“Any speculation now could jeapordise a deal.”

However, a pal in France told me that Arsene yesterday gave an interview to Canal+ in which he said that the transfer is “unlikely” to happen.

It’s increasingly hard to care either way, but I went into the transfer window insistent that Arsene should strengthen, and I’ve seen nothing to change that belief.  I will be seriously worried if, as looks likely, we have not made a signing come Monday afternoon.

Unsurprisingly, in his press conference yesterday Arsene was far more animated when talking about those players we already possess in the squad and who will soon(ish) be returning from injury.  The first bit of really good news is that Eduardo has been called up to the Croatia squad for their game against Romania on February 11th.  I’d be surprised if he plays for Arsenal before that date, but what a landmark it’ll be when he takes to the field for his national team again.

Another player on the comeback trail is Tomas Rosicky, who is back in light training.  If all goes well, he could return in eight weeks – though that is a gigantic ‘if’.  As Arsene puts it:

“If all goes well [he’ll be back in] eight weeks.  But that assumes he survives as we increase the intensity of training.”

Assuming the survival of any man in the treacherous wastelands of London Colney makes an ass out of you, me, and presumably Dupree.  Still, we wish Tomas all the best.

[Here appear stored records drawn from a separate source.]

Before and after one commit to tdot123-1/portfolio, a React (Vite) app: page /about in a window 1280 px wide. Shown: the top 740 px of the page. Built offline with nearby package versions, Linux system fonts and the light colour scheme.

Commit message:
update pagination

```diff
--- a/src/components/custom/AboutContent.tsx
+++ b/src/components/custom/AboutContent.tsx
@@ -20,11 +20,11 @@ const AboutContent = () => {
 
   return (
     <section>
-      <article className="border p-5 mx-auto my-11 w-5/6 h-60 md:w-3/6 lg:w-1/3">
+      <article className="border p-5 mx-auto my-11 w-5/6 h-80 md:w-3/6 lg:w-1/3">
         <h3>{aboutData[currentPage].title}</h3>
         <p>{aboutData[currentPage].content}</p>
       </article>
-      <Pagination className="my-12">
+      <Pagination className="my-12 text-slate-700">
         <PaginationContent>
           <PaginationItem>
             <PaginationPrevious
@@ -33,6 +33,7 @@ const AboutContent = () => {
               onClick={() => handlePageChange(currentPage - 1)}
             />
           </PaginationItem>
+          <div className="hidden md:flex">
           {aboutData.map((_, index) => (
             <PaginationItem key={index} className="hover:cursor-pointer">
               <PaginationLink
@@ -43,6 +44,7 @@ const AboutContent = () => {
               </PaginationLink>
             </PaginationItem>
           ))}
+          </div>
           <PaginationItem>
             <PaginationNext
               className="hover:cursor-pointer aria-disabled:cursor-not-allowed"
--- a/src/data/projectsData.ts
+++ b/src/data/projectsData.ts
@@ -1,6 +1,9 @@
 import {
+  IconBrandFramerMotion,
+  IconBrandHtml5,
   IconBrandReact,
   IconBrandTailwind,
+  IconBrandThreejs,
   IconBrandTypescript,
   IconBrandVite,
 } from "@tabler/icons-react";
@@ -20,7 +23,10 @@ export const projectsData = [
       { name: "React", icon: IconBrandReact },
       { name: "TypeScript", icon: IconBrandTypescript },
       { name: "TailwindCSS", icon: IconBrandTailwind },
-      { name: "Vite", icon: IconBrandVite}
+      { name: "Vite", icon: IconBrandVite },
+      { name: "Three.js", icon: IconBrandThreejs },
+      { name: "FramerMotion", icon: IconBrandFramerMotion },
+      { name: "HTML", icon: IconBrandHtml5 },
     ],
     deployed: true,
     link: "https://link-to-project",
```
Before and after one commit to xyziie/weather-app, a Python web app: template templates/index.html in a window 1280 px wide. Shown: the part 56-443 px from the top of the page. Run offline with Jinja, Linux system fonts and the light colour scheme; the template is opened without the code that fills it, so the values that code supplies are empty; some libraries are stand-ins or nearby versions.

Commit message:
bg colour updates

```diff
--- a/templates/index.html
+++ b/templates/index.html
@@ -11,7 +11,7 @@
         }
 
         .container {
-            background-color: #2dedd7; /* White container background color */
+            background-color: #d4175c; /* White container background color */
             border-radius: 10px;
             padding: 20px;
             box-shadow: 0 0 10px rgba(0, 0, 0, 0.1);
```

Arsene Wenger is confident that Theo Walcott will sign a new contract.  We should all hope it happens soon – slightly worryingly, Theo only has 18 months remaining on his current deal.  He’s not the only one: come the summer, both William Gallas and Kolo Toure will also be one year away from the expiration of their contracts.  It’s a little hard to see either signing a new deal, so maybe we’ll cash in on one or both when the transfer window re-opens.

So, finally, EVERTON:

Tonight’s game is a really tricky one.  Despite barely having a striker of note available, Everton have some top quality players: Cahill, Arteta, and Fellaini would probably all get into the current Arsenal side.  They’re built on a very solid defence, with Jagielka and Lescott at the heart of it, whilst Arteta’s set-pieces are a tremendous outlet for them to snatch goals.

William Gallas could come back into the starting line-up, though I myself might be tempted to leave him out.  You’d imagine that Johan Djourou will definitely play because of his aerial presence, so only one of Gallas and Toure is likely to start.  Gael Clichy is available after suspension, and Denilson should return after being rested at Cardiff.

This game is a real test for us and our recent unbeaten run.  If we can keep that run going, whatever the result, then we have to consider it a decent result.  Defeat, however, would leave us six points of adrift of Villa and bereft of reinforcements.

Come On You Gunners.